Riordan and Ors v Moon Beever Solicitors (a firm)  EWHC 1452 (QB)
Since the introduction of the CPR in 1999 the Courts have had unfettered control to vary any Court Order, including Consent Orders. However, it seems to be the general consensus that where there has been a genuine agreement by both/all parties (as opposed to simply being unopposed) the Courts should be slow to interfere. The Court’s power to intervene where there is a Consent Order in place was recently demonstrated by Foskett J in Riordan v Moon Beevor Solicitors  EWHC 1452 (QB).
The case arose out of litigation that progressed all the way to the Supreme Court in 2015 in which the Claimants lost. The previous Court of Appeal decision was upheld which allowed an appeal against a High Court Order granting relief to the Claimants against a debarring Order. The net effect of this litigation was that the Claimants were consequently liable to pay in excess of £2.2m in damages, plus costs in the region of £3.5m.
At the time the debarring Order was made, the Claimants were represented by a firm of Solicitors in Gateshead.
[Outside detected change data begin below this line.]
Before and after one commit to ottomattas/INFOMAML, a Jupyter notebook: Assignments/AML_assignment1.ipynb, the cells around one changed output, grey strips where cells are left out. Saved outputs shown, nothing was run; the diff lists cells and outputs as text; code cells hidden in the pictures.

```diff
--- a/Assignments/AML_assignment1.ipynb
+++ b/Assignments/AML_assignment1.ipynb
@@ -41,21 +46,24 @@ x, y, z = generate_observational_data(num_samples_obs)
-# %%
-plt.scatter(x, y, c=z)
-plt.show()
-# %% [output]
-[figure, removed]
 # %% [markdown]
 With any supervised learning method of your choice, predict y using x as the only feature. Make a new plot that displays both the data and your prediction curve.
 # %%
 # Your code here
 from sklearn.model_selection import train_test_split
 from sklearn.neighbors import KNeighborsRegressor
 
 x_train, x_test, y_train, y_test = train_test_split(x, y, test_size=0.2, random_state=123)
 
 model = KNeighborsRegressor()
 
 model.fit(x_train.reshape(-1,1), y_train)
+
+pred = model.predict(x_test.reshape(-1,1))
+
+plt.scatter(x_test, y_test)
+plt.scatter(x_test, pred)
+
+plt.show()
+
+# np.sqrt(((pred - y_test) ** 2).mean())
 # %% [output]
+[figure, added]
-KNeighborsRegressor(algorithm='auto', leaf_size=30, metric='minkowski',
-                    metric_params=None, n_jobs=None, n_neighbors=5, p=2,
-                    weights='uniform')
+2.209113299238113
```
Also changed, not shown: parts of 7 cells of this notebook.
However, the Claimants had complained about the conduct of their former Solicitors, blaming them for the debarring Order having followed their advice.
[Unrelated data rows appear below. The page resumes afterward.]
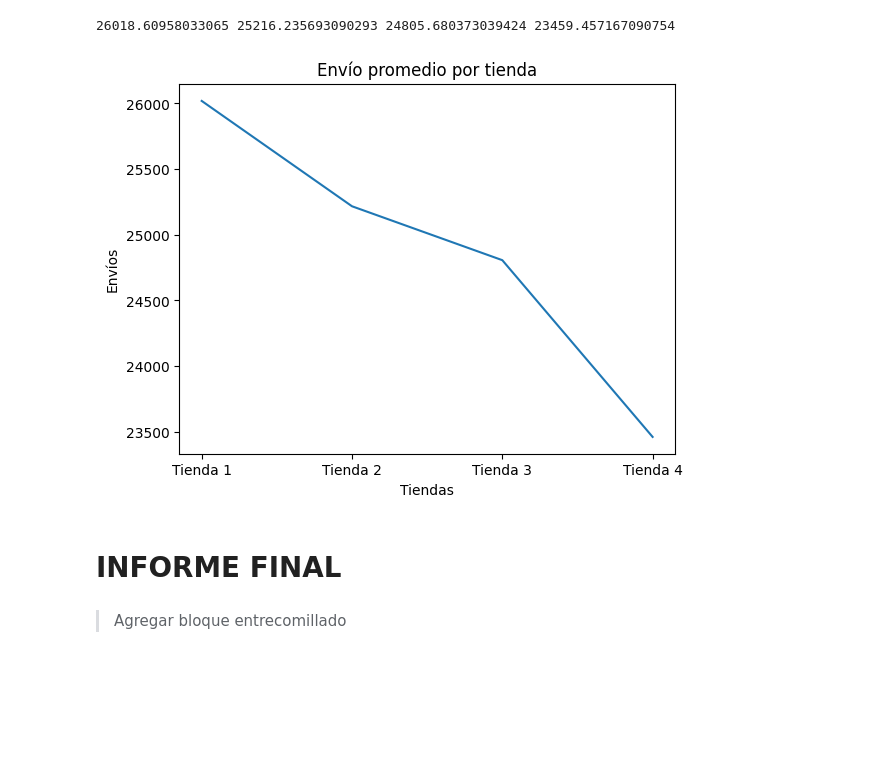
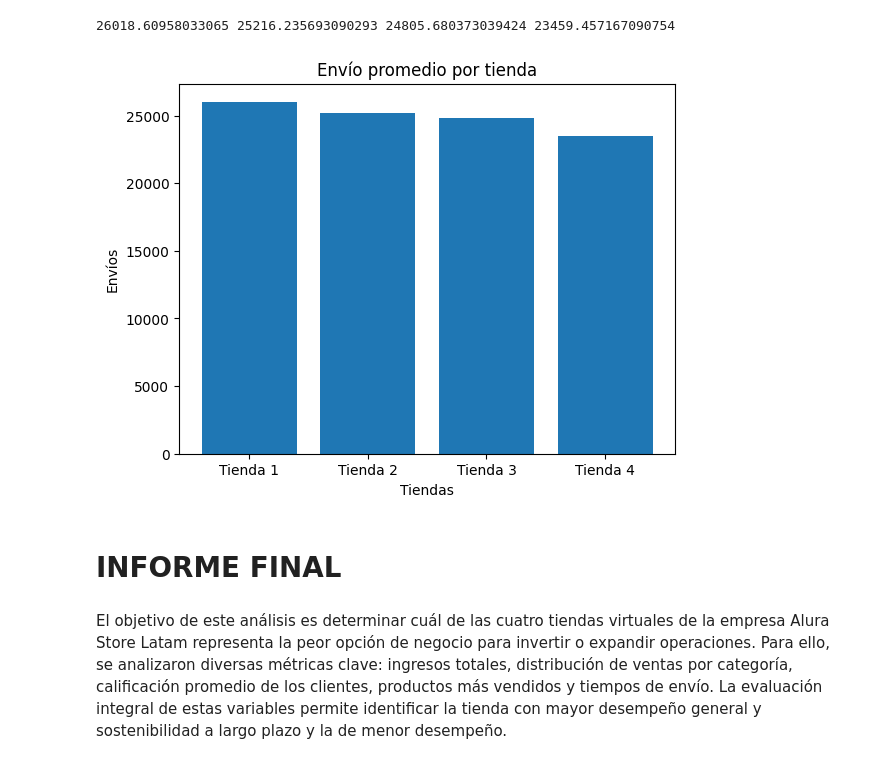
Before and after one commit to jOBenites/challenge1-data-science, a Jupyter notebook: AluraStoreLatam.ipynb, the cells around one changed output. Saved outputs shown, nothing was run; the diff lists cells and outputs as text; code cells hidden in the pictures; blank space fills up the shorter version.

```diff
--- a/AluraStoreLatam.ipynb
+++ b/AluraStoreLatam.ipynb
@@ -209,24 +209,23 @@ print(average_shipping_tienda, average_shipping_tienda2, average_shipping_tienda
 # %%
 import matplotlib.pyplot as plt
 import numpy as np
 
 data = [average_shipping_tienda, average_shipping_tienda2, average_shipping_tienda3, average_shipping_tienda4]
 
 plt.figure() #Figura. Puede incluirse el tamaño con figsize
-plt.plot(store_labels, data) #El gráfico
+plt.bar(store_labels, data) #El gráfico
 plt.title('Envío promedio por tienda') #El título
 ax = plt.subplot() #Axis
 ax.set_xticks(store_labels)  #Eje x
 ax.set_xticklabels(store_labels) #Etiquetas del eje x
 ax.set_xlabel('Tiendas')  #Nombre del eje x
 ax.set_ylabel('Envíos')  #Nombre del eje y
 
 plt.show()
 # %% [output]
-[figure, old version]
+[figure, new version]
 # %% [markdown]
 # **INFORME FINAL**
-# %% [markdown]
-
-
-> Agregar bloque entrecomillado
+# %% [markdown]
+
+El objetivo de este análisis es determinar cuál de las cuatro tiendas virtuales de la empresa Alura Store Latam representa la peor opción de negocio para invertir o expandir operaciones. Para ello, se analizaron diversas métricas clave: ingresos totales, distribución de ventas por categoría, calificación promedio de los clientes, productos más vendidos y tiempos de envío. La evaluación integral de estas variables permite identificar la tienda con mayor desempeño general y sostenibilidad a largo plazo y la de menor desempeño.
```
Also changed, not shown: parts of 3 cells of this notebook.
The Defendant firm thereafter represented the Claimants with the assistance of Leading and Junior Counsel until the retainer was terminated on 30 March 2015. At that stage, leave to appeal to the Supreme Court had been given, though it was not heard until17 November 2015. Judgment was thereafter given on 16 December 2015.
Unsurprisingly, the Claimants placed the blame at the feet of both their original instructed Solicitors and the Defendant in these proceedings for the overall outcome and submitted that they had lost millions of pounds due to their combined negligence.
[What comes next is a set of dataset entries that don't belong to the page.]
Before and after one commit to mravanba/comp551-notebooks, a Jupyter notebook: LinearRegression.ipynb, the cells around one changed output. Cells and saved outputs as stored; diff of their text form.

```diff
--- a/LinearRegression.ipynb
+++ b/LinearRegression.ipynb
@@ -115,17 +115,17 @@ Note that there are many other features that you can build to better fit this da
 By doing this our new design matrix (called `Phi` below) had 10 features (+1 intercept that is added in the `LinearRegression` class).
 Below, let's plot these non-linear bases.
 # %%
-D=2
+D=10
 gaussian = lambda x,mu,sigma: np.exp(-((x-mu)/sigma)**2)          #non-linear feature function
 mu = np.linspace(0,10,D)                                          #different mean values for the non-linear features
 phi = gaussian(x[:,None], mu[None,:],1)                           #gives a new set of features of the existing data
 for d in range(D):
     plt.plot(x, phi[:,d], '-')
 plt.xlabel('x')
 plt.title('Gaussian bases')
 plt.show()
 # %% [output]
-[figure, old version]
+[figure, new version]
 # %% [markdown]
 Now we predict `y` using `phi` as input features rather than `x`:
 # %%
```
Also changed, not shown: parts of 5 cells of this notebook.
The Defendant firm billed the Claimants approximately £1.2m in fees of which more than £200,000 was VAT (for which the Defendant had accounted for) and £582,000 plus VAT owed to Counsel.
Shortly before the 12 month deadline the Claimants applied for a detailed assessment of the bill under section 70 of the Solicitors Act 1974. The Claimants subsequently failed to comply with procedural Directions to file and serve evidence and therefore, Master Haworth struck it out.
The Claimants accordingly applied for relief which led to a Consent Order being agreed between the Solicitors and their former clients under which there would be an assessment of the Solicitors’ bill subject to a payment of £650,000 (approximately half of the bill), by 2 February 2018, unless they made an Application for an extension of time by 5 January 2018. In the event the Claimants failed to pay, the Claimants’ claim would be dismissed (again).
The Claimants did in fact fail to make good on the payment, but instead applied for the Consent Order to be varied to stay the assessment process as a result of a material change that in that the Claimants had only recently come to appreciate that they were in a position to pursue a claim for professional negligence against the Defendant and therefore, if successful, may “eclipse any costs due to the Defendant”.
Master Haworth ruled that this was a material change and therefore, stayed the Order.
However, what had not come to light at that stage was the fact that the Claimants had written to the Defendant back in October 2015 advising that a potential claim for negligence was being contemplated. Could this be considered a “material change” in the circumstances?
The matter thereafter came before Foskett J on appeal to consider this point.
In his Judgement, he said:
- “The master, who is very experienced in these matters, was of the clear view that, given the assertion of this professional negligence case, it would not be appropriate at this stage to shut out a detailed assessment of the defendant’s bill of costs: it is possible that the issues raised in the forthcoming litigation may have a bearing on the detailed assessment in due course. In my view, it was not strictly necessary to look for a ‘material change in circumstances’ since the consent order was made to justify such a decision. It was sufficient to say that the order should not be implemented in the situation prevailing at the time the court was invited to consider the issue. However, if it was necessary to look for a ‘material change in circumstances’, on the material before him, the master was certainly entitled to come to that decision. He did not have the letter of 9 October 2015 before him and so it is impossible to know what influence that might have had on his decision. For my part, had I been considering the issue, I might have been less persuaded that there was such a change of circumstances (in the sense of a supervening event) for the reasons mentioned by [the defendant’s counsel], although, at the end of the day, the difference between the position taken in the 9 October 2015 letter and the most recent letter is stark: in the former, there is a wholly unspecific and general allegation of negligence; in the latter there is a fully particularised case. That could well be seen as a significantly changed position.”
Accordingly, Foskett J ruled that the Master’s decision, “was well within his powers and, indeed, I respectfully consider it to have been correct”.
Notwithstanding that, he added that he would have been, “strongly minded to impose a time limit on the stay by reference to an appropriate date for the commencement of the proposed action”, rather than the Order for an indefinite stay, but the Court was reminded that this was not the subject of the appeal “and, in any event, should be seen as a case-management decision which could not said to be wrong”.
Foskett J concluded: “With some reluctance, I accept those contentions. The Defendants’ protection in this regard must come from the ‘liberty to apply’ provision.” Accordingly, the appeal was dismissed.